- Calif high-speed rail gets $624 million more (SF Chronicle)
California received an additional $624 million to start building the $43 billion statewide high-speed rail system in the Central Valley - money that will likely be used to take the initial stretch of rail south to Bakersfield. Transportation Secretary Ray LaHood announced Thursday that $1.2 billion in federal high-speed rail funds allocated to Wisconsin and Ohio would be rerouted to other states. Wisconsin and Ohio elected Republican governors who oppose high-speed rail and have asked to spend the funds instead on highway projects.
- Chauncey Bailey murder case: Most evidence in plot to kill witnesses can be used (Chauncey Baily Project)
Most of the evidence collected during an investigation of a suspected plot to kill witnesses in the Chauncey Bailey murder case can be used against co-defendants Yusuf Bey IV and Antoine Mackey, a judge ruled late Thursday. At issue was how much of the material was protected by attorney-client privilege because it involved Bey IV's former lawyer, Lorna Patton Brown.
- State rolls back diesel pollution limits (California Watch)
State officials are taking a step back from reducing air pollution. The California Air Resources Board is planning on rolling back diesel emission limits for trucks, buses, bulldozers, backhoes and other construction equipment.
A Senate vote Thursday dealt a death blow to repeal of the "don't ask, don't tell" ban on openly gay members of the military, delivering a setback to President Obama one week after a Pentagon study urged an end to the Clinton-era ban.
More than 50 narcotics agents faced an outburst of protests as they swooped into Santa Clara County locations Thursday to serve warrants against MediLeaf medical marijuana dispensaries. It was the latest in a series of actions against medical marijuana clubs and came the same day prosecutors filed the county's first charges against a man they say is illegally profiting from selling medical marijuana.
Muni drivers are increasingly dumping riders off at stops before their destination as a way to cope with train delays and traffic jams. In response to supervisors’ concerns, Muni has issued a report that details how often its light-rail vehicles turn around before reaching their terminus, a manuever called a short turn or switchback.
A judge Thursday dismissed felony kidnapping and false imprisonment charges against a distraught Antioch man who caused a Veterans Day traffic snarl on the Bay Bridge. Craig Carlos-Valentino, 52, was arrested Nov. 11 after he stopped on the westbound upper deck of the bridge just past the Treasure Island tunnel, and allegedly phoned in a bomb threat. He has been in custody on $750,000 bail since then. He still faces felony counts of child endangerment and making a false bomb threat, as well as misdemeanor counts of brandishing a firearm and delaying or resisting police.

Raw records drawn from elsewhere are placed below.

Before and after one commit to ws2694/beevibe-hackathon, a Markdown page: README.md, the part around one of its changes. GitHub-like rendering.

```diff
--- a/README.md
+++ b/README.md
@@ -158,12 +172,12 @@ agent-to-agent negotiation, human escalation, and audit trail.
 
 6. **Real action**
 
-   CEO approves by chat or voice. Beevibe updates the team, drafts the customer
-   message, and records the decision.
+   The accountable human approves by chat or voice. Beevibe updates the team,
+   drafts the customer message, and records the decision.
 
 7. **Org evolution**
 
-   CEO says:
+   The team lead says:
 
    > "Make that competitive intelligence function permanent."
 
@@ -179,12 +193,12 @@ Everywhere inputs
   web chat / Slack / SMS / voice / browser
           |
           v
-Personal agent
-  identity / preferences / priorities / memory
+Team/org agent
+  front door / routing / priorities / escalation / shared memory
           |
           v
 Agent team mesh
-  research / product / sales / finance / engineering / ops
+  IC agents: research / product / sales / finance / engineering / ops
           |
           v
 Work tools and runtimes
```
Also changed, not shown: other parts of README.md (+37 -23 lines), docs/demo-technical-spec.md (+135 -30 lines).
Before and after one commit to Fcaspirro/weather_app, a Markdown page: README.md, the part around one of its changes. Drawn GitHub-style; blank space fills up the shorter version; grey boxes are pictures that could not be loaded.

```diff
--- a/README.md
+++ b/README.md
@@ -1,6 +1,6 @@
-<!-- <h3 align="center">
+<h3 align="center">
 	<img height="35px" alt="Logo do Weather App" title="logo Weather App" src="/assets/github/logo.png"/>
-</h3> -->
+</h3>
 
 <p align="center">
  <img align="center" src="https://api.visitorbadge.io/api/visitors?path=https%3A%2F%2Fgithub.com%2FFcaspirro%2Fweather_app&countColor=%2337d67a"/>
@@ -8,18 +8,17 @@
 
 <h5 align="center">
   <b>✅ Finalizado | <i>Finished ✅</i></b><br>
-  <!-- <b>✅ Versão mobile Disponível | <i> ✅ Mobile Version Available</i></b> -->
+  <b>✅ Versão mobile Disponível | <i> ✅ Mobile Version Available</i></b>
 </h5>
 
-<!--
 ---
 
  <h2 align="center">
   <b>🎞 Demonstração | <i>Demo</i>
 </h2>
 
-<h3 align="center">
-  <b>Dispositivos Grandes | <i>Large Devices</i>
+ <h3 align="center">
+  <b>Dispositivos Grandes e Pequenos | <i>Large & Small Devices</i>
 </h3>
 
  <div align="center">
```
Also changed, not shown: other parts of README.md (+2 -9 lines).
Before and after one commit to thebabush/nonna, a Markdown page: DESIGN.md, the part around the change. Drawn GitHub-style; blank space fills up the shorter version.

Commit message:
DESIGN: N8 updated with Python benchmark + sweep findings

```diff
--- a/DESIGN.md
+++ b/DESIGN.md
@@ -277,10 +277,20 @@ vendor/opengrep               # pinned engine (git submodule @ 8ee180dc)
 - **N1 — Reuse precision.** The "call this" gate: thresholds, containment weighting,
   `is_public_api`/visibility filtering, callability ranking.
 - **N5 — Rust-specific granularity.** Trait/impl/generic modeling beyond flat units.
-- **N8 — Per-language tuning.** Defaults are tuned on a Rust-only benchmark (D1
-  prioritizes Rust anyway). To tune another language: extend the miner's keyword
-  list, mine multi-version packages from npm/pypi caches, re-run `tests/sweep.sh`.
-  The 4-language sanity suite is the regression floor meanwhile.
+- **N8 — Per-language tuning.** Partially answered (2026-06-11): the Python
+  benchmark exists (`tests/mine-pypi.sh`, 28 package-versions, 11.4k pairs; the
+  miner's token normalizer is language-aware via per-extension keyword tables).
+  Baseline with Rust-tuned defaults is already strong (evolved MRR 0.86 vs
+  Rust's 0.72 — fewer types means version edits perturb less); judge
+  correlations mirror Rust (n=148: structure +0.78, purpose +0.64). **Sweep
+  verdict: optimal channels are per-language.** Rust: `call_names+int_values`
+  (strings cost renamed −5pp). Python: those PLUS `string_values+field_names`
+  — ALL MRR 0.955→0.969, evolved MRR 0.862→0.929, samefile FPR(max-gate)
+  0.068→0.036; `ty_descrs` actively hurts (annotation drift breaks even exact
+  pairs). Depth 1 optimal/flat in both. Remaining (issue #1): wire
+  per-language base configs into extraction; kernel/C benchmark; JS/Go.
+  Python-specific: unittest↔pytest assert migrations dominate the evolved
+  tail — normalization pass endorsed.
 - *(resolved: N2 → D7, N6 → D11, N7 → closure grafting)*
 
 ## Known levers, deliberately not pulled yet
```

A few days after Amber Yust visited the Department of Motor Vehicles in San Francisco to register her sex change from male to female, she got a letter at home from the DMV employee who had handled her application. Homosexual acts, he informed her, were "an abomination that leads to hell." The same day, Yust said, a DVD arrived from a fundamentalist church warning of eternal damnation for anyone "possessed by demons" of homosexuality. The DMV employee's letter had referred her to the church's website as a source of "critical information for your salvation."
Kelly Fergusson's second stint as mayor could end before it truly begins. The Menlo Park City Council's 3-2 vote Tuesday declaring Fergusson mayor will become null and void shortly after 3 p.m. today. To retake the reins, she will have to muster at least two votes again, in addition to her own. On Thursday, Fergusson admitted in a written statement that before Tuesday's meeting she had discussed the upcoming vote for mayor with two council colleagues in separate conversations. That, City Attorney Bill McClure has concluded, was an "apparent" violation of the state's open-government law, known as the Brown Act.
Despite San Francisco's famous hills and a court order that halted the striping of new bike lanes for three years, bicycling has increased 58 percent in the city since 2006, according to new data found in the city's 2010 Bicycle Count report.